Details of the 2023 London Korean Film Festival are gradually coming out. BFI members may already have spotted, in the Oct-Nov catalogue, two LKFF screenings that will be at the BFI: Phantom (Lee Hae-young, 2023) on 4 Nov and Innocent Witness (Lee Han, 2019) on 5 Nov. Yesterday, the KCC officially announced the first round of information about the festival:
London Korean Film Festival announces 2023 dates and Special Focus dedicated to the 40th Anniversary of the Korean Academy of Film Arts (KAFA)
The London Korean Film Festival (LKFF) returns with its 18th edition. LKFF will run from 2 November – 16 November 2023 in cinema venues across London.
With the biggest programme dedicated to Korean cinema outside of the country itself, the festival is proud to return with another exciting programme of 35+ films across several strands including: Cinema Now; Special Focus – KAFA 40 years anniversary; Women’s Voices; Forum and Special Screenings.
2023 marks the 140th anniversary of the establishment of diplomatic relations between the UK and Korea. To celebrate this occasion, LKFF will host the Opening and Closing ceremonies at the BFI Southbank.
The Special Focus Strand will commemorate the 40th Anniversary of the Korean Academy of Film Arts (KAFA). Created by the Korean Film Council (KOFIC) in 1984. KAFA is Korea’s top educational film institution having produced over 700 prominent film-industry talents, including leading Korean directors such as Bong Joon-ho (Parasite), who won both the Academy Award for Best Director and the Palme D’Or at the Cannes Film Festival. Other notable graduates include: Hur Jin-ho (Christmas in August); Jang Joon-hwan (Save the Green Planet!); Choi Dong-hoon (Alienoid); Yoon Sung-hyun (Bleak Night) and Jo Sung-hee (Space Sweepers).

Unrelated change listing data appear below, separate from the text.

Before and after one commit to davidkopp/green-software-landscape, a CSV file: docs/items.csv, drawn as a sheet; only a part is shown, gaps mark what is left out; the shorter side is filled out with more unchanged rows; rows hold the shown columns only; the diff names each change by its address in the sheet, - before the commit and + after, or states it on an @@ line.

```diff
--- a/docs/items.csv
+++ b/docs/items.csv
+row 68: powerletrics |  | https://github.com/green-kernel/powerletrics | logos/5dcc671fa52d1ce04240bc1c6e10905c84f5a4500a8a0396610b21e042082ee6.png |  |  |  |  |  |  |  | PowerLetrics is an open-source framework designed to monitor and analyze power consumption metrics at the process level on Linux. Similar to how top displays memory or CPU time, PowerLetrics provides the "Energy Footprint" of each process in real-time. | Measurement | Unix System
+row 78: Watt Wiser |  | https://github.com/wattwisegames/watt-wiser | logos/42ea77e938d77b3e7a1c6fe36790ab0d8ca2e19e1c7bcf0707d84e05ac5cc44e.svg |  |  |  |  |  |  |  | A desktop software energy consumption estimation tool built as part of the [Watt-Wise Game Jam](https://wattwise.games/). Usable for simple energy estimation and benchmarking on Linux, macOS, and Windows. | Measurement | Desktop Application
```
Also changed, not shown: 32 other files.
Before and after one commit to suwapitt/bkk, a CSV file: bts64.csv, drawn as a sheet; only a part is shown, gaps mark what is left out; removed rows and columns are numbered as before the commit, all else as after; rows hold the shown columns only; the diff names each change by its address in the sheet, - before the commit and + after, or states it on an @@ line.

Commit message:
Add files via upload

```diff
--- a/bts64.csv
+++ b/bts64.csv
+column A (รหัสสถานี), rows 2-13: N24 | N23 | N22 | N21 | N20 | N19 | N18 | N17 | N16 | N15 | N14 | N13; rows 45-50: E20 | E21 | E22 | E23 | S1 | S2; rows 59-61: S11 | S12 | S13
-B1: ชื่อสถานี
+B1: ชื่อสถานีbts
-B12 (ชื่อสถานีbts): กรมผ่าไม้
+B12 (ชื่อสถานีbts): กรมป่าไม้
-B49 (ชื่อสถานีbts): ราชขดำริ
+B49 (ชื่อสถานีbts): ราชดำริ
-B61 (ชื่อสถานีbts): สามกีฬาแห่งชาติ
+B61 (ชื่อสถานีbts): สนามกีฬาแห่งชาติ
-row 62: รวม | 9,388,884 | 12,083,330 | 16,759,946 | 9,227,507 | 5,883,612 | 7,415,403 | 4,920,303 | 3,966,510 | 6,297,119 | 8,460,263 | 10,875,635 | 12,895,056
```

The KAFA strand, programmed by Mo Eunyoung (Bucheon International Fantastic Film Festival programmer), includes four feature films and 11 short films. Tinker Ticker (2013) by Kim Jung-hoon – an unconventional exploration into the social anxiety of young people in modern society. Mother Land (2022) by Park Jae-beom – the first feature-length Korean stop-motion feature film since 1978, INGtoogi: The Battle of Internet Trolls (2013) by Um Tae-hwa, his directorial debut, a startling portrayal of the violence keyboard warriors can express in the real world, based on a true story and Our Body (2018) by Han Ka-ram – a fascinating psychological drama on female body and mind.
The KAFA strand will also showcase 11 specially selected short films, in two collections: one collection is from the Jeonju International Festival, A Midsummer’s Fantasia: Films That Break the Norms of Imagination. A Midsummer’s Fantasia is a section with films with strong genre characteristics and includes: 2001 Imagine (1994) by Jang Joon-hwan, who was lauded for having amazing creative power when the film was released, Scissors (1998) by Lee Gi-cheol, whose works penetrate Korean modern history and Giant’ Room (2012), a creative animated film by Kim Si-jin.
This year’s festival will be hosted at BFI Southbank, Picturehouse Central, ICA, Cine Lumiere, Rio Cinema, Rich Mix and the Garden Cinema.
Full LKFF2023 programme details will be announced shortly including screenings, introductions, Q&As and more.
LKFF is proud to reveal this year’s LKFF artwork designed by Filippo Di Battista and Eleonora Gambula
The 18th London Korean Film Festival 2023 will take place 2 November – 16 November.